INSTRUCTIONS TO FOLLOW: Word for word, repeat every entry that appears below.

*** THE DATA ***

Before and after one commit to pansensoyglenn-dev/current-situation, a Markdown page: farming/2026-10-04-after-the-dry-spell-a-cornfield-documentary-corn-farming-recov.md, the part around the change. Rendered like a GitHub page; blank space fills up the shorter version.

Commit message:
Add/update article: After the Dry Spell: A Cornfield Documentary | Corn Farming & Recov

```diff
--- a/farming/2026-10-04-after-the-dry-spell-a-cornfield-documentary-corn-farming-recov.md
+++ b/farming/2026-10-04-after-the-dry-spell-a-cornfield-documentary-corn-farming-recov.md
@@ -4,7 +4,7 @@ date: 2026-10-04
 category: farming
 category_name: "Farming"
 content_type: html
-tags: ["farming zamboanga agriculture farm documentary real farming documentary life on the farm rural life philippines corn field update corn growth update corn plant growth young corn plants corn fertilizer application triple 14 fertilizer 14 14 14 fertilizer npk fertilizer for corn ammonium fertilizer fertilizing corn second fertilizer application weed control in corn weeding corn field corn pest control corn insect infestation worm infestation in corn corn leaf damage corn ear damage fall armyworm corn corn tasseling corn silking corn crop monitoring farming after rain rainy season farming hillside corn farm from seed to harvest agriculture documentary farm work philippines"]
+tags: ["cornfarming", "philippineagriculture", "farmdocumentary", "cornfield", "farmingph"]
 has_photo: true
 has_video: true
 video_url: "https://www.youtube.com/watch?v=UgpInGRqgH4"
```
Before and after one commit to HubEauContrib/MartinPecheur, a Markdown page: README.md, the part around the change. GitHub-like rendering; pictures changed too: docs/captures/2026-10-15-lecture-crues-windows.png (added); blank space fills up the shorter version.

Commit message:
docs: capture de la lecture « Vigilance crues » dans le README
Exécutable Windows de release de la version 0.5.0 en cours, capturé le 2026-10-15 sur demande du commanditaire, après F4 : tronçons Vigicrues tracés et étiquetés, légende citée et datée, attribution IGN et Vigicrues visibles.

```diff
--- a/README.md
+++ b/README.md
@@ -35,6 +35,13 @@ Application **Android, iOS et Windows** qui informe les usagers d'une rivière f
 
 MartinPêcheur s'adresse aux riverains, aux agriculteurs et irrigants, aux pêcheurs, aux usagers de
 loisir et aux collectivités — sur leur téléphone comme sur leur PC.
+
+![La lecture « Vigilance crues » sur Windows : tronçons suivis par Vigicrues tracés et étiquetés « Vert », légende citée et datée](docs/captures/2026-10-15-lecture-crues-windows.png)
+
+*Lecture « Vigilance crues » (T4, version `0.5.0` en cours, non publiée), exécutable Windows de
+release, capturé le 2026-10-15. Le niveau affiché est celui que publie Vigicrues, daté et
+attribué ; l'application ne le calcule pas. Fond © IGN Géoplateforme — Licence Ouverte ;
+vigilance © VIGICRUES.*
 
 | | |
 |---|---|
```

***

ANSWER BOX:
Before and after one commit to pansensoyglenn-dev/current-situation, a Markdown page: farming/2026-10-04-after-the-dry-spell-a-cornfield-documentary-corn-farming-recov.md, the part around the change. Rendered like a GitHub page; blank space fills up the shorter version.

Commit message:
Add/update article: After the Dry Spell: A Cornfield Documentary | Corn Farming & Recov

```diff
--- a/farming/2026-10-04-after-the-dry-spell-a-cornfield-documentary-corn-farming-recov.md
+++ b/farming/2026-10-04-after-the-dry-spell-a-cornfield-documentary-corn-farming-recov.md
@@ -4,7 +4,7 @@ date: 2026-10-04
 category: farming
 category_name: "Farming"
 content_type: html
-tags: ["farming zamboanga agriculture farm documentary real farming documentary life on the farm rural life philippines corn field update corn growth update corn plant growth young corn plants corn fertilizer application triple 14 fertilizer 14 14 14 fertilizer npk fertilizer for corn ammonium fertilizer fertilizing corn second fertilizer application weed control in corn weeding corn field corn pest control corn insect infestation worm infestation in corn corn leaf damage corn ear damage fall armyworm corn corn tasseling corn silking corn crop monitoring farming after rain rainy season farming hillside corn farm from seed to harvest agriculture documentary farm work philippines"]
+tags: ["cornfarming", "philippineagriculture", "farmdocumentary", "cornfield", "farmingph"]
 has_photo: true
 has_video: true
 video_url: "https://www.youtube.com/watch?v=UgpInGRqgH4"
```
Before and after one commit to HubEauContrib/MartinPecheur, a Markdown page: README.md, the part around the change. GitHub-like rendering; pictures changed too: docs/captures/2026-10-15-lecture-crues-windows.png (added); blank space fills up the shorter version.

Commit message:
docs: capture de la lecture « Vigilance crues » dans le README
Exécutable Windows de release de la version 0.5.0 en cours, capturé le 2026-10-15 sur demande du commanditaire, après F4 : tronçons Vigicrues tracés et étiquetés, légende citée et datée, attribution IGN et Vigicrues visibles.

```diff
--- a/README.md
+++ b/README.md
@@ -35,6 +35,13 @@ Application **Android, iOS et Windows** qui informe les usagers d'une rivière f
 
 MartinPêcheur s'adresse aux riverains, aux agriculteurs et irrigants, aux pêcheurs, aux usagers de
 loisir et aux collectivités — sur leur téléphone comme sur leur PC.
+
+![La lecture « Vigilance crues » sur Windows : tronçons suivis par Vigicrues tracés et étiquetés « Vert », légende citée et datée](docs/captures/2026-10-15-lecture-crues-windows.png)
+
+*Lecture « Vigilance crues » (T4, version `0.5.0` en cours, non publiée), exécutable Windows de
+release, capturé le 2026-10-15. Le niveau affiché est celui que publie Vigicrues, daté et
+attribué ; l'application ne le calcule pas. Fond © IGN Géoplateforme — Licence Ouverte ;
+vigilance © VIGICRUES.*
 
 | | |
 |---|---|
```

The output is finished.